:: What you will do ::
The lines to find are those in the entries that hold the word "Singh"; copy every one of them.

:: Provided data ::
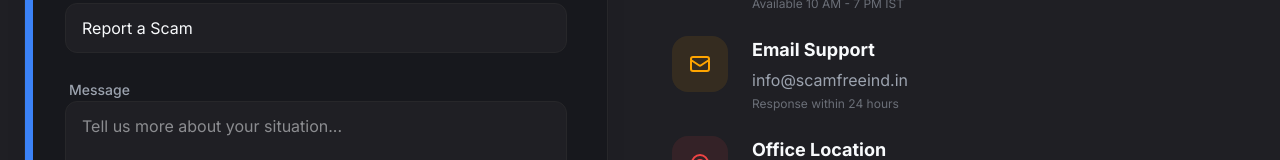
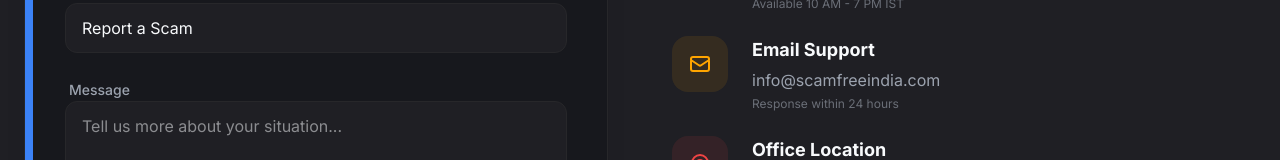
Before and after one commit to scamfreeindia-sfi/scamfreeindia, a Next.js app: page /contact in a window 1280 px wide. Shown: the part 556-716 px from the top of the page. Built offline with nearby package versions, Linux system fonts and the light colour scheme.

Commit message:
feat: implement root layout with SEO metadata and add contact page with inquiry form

```diff
--- a/app/contact/page.tsx
+++ b/app/contact/page.tsx
@@ -79,7 +79,7 @@
                                 className="w-full bg-brand-blue hover:bg-brand-blue/90 text-white font-bold py-4 rounded-xl transition-all shadow-lg shadow-brand-blue/20 active:scale-[0.98]"
                             >
                                 Send Message
-                            </button>read
+                            </button>
                         </form>
                     </div>
 
@@ -114,7 +114,7 @@
                                 </div>
                                 <div>
                                     <h4 className="font-bold text-lg mb-1">Email Support</h4>
-                                    <a href="mailto:info@scamfreeind.in" className="text-brand-secondary hover:text-brand-primary transition-colors">info@scamfreeind.in</a>
+                                    <a href="mailto:info@scamfreeindia.com" className="text-brand-secondary hover:text-brand-primary transition-colors">info@scamfreeindia.com</a>
                                     <p className="text-xs text-brand-secondary/60 mt-1">Response within 24 hours</p>
                                 </div>
                             </div>
--- a/app/layout.tsx
+++ b/app/layout.tsx
@@ -18,55 +18,85 @@
 export const metadata: Metadata = {
   metadataBase: new URL("https://scamfreeind.in"),
   title: {
-    default: "Online Scam & Fraud Recovery Consultancy India | ScamFreeIndia",
+    default: "Online Scam & Fraud Consultancy India | ScamFreeIndia",
     template: "%s | ScamFreeIndia",
   },
-  description: "Victim of an online scam? ScamFreeIndia provides expert consultancy to help you report and recover funds from trading, loan, telegram, and task-based frauds. Act now within 24 hours.",
+
+  // ✅ CLEAN DESCRIPTION (No spam words)
+  description:
+    "Victim of an online scam? ScamFreeIndia provides expert consultancy to help you report cyber fraud cases including trading, loan, telegram, and task-based scams. Get guidance within 24 hours.",
+
+  // ✅ HIGH-QUALITY KEYWORDS
   keywords: [
-    "online scam recovery india",
+    "online scam help india",
     "report online fraud india",
-    "financial cyber crime complaint",
-    "recover money from scammers"
+    "cyber crime complaint india",
+    "financial fraud help india",
+    "telegram scam india",
+    "task scam india",
+    "loan app fraud india",
+    "trading scam india",
+    "investment fraud india",
+    "online fraud support india",
+    "cyber fraud consultancy india",
+    "digital fraud awareness india",
+    "how to report cyber crime india",
+    "scam awareness india",
+    "online safety india",
+    "fraud prevention india",
+    "cyber security awareness india",
+    "fake investment scam india",
+    "crypto scam india",
+    "online cheating help india",
   ],
+
   authors: [{ name: "ScamFreeIndia Team" }],
   creator: "ScamFreeIndia",
   publisher: "ScamFreeIndia",
+
   formatDetection: {
     email: false,
     address: true,
     telephone: true,
   },
+
   robots: {
     index: true,
     follow: true,
     googleBot: {
       index: true,
       follow: true,
-      'max-video-preview': -1,
-      'max-image-preview': 'large',
-      'max-snippet': -1,
+      "max-video-preview": -1,
+      "max-image-preview": "large",
+      "max-snippet": -1,
     },
   },
+
+  // ✅ FIXED OPEN GRAPH (REMOVED RECOVERY)
   openGraph: {
     type: "website",
     locale: "en_IN",
     url: "https://scamfreeind.in",
-    title: "Online Scam & Fraud Recovery Consultancy India | ScamFreeIndia",
-    description: "Expert guidance for recovering funds from online scams. Specialized in trading, loan, and social media fraud cases in India.",
+    title: "Online Scam & Fraud Consultancy India | ScamFreeIndia",
+    description:
+      "Expert consultancy for reporting online scams including trading, loan, and social media fraud cases across India.",
     siteName: "ScamFreeIndia",
     images: [
       {
         url: "/og-image.png",
         width: 1200,
         height: 630,
-        alt: "ScamFreeIndia - Digital Safety & Recovery Consultancy",
+        alt: "ScamFreeIndia - Digital Safety Consultancy",
       },
     ],
   },
+
+  // ✅ FIXED TWITTER
   twitter: {
     card: "summary_large_image",
-    title: "ScamFreeIndia | Recover Your Lost Money",
-    description: "Lost money to online fraud? Get expert help to report and recover your funds. Act within 24 hours for better results.",
+    title: "ScamFreeIndia | Online Fraud Help India",
+    description:
+      "Facing an online scam? Get expert guidance to report cyber fraud cases quickly and safely.",
     images: ["/og-image.png"],
     creator: "@ScamFreeIndia",
   },
@@ -76,9 +106,11 @@
     shortcut: "/logo.png",
     apple: "/logo.png",
   },
+
   verification: {
     google: "0NO7UQZ1Sj52KHXHQpv-_B_lqxQMUBL5Ug6Nij007kk",
   },
+
   other: {
     "facebook-domain-verification": "6rihsqxe1ggn8oocy0yadb61sb8gdp",
   },
@@ -95,62 +127,69 @@
       {
         "@type": "ProfessionalService",
         "@id": "https://scamfreeind.in/#organization",
-        "name": "ScamFreeIndia",
-        "url": "https://scamfreeind.in",
-        "logo": "https://scamfreeind.in/logo.png",
-        "description": "Expert consultancy for online fraud recovery and cyber awareness in India. Specializing in financial cybercrime complaints.",
-        "founder": {
+        name: "ScamFreeIndia",
+        url: "https://scamfreeind.in",
+        logo: "https://scamfreeind.in/logo.png",
+
+        // ✅ FIXED (NO RECOVERY WORD)
+        description:
+          "Expert consultancy for reporting online fraud cases and spreading cyber awareness in India.",
+
+        founder: {
           "@type": "Person",
-          "name": "Jaskaran Singh",
-          "jobTitle": "Founder & Anti-Fraud Specialist"
+          name: "Jaskaran Singh",
+          jobTitle: "Founder & Anti-Fraud Specialist",
         },
-        "address": {
+
+        address: {
           "@type": "PostalAddress",
-          "streetAddress": "Sco 29, Citi Centre, F Block, Aerocity",
-          "addressLocality": "Mohali",
-          "addressRegion": "Punjab",
-          "postalCode": "140306",
-          "addressCountry": "IN"
+          streetAddress: "Sco 29, Citi Centre, F Block, Aerocity",
+          addressLocality: "Mohali",
+          addressRegion: "Punjab",
+          postalCode: "140306",
+          addressCountry: "IN",
         },
-        "telephone": "+91-8054433907",
-        "email": "info@scamfreeind.in",
-        "contactPoint": {
+
+        telephone: "+91-8054433907",
+        email: "info@scamfreeind.in",
+
+        contactPoint: {
           "@type": "ContactPoint",
-          "telephone": "+91-8054433907",
-          "contactType": "customer service",
-          "areaServed": "IN",
-          "availableLanguage": ["en", "hi"]
-        }
+          telephone: "+91-8054433907",
+          contactType: "customer service",
+          areaServed: "IN",
+          availableLanguage: ["en", "hi"],
+        },
       },
+
       {
         "@type": "WebSite",
         "@id": "https://scamfreeind.in/#website",
-        "url": "https://scamfreeind.in",
-        "name": "ScamFreeIndia",
-        "publisher": {
-          "@id": "https://scamfreeind.in/#organization"
-        }
+        url: "https://scamfreeind.in",
+        name: "ScamFreeIndia",
+        publisher: {
+          "@id": "https://scamfreeind.in/#organization",
+        },
       },
+
       {
         "@type": "AboutPage",
         "@id": "https://scamfreeind.in/about",
-        "url": "https://scamfreeind.in/about",
-        "name": "About ScamFreeIndia & Founder Jaskaran Singh"
+        url: "https://scamfreeind.in/about",
+        name: "About ScamFreeIndia & Founder Jaskaran Singh",
       },
+
       {
         "@type": "ContactPage",
         "@id": "https://scamfreeind.in/contact",
-        "url": "https://scamfreeind.in/contact",
-        "name": "Contact ScamFreeIndia"
-      }
-    ]
+        url: "https://scamfreeind.in/contact",
+        name: "Contact ScamFreeIndia",
+      },
+    ],
   };
 
   return (
-    <html
-      lang="en"
-      className={`${inter.variable} h-full antialiased`}
-    >
+    <html lang="en" className={`${inter.variable} h-full antialiased`}>
       <head>
         <Script
           id="json-ld"
```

:: Exercise result ::
-          "name": "Jaskaran Singh",
+          name: "Jaskaran Singh",
-        "name": "About ScamFreeIndia & Founder Jaskaran Singh"
+        name: "About ScamFreeIndia & Founder Jaskaran Singh",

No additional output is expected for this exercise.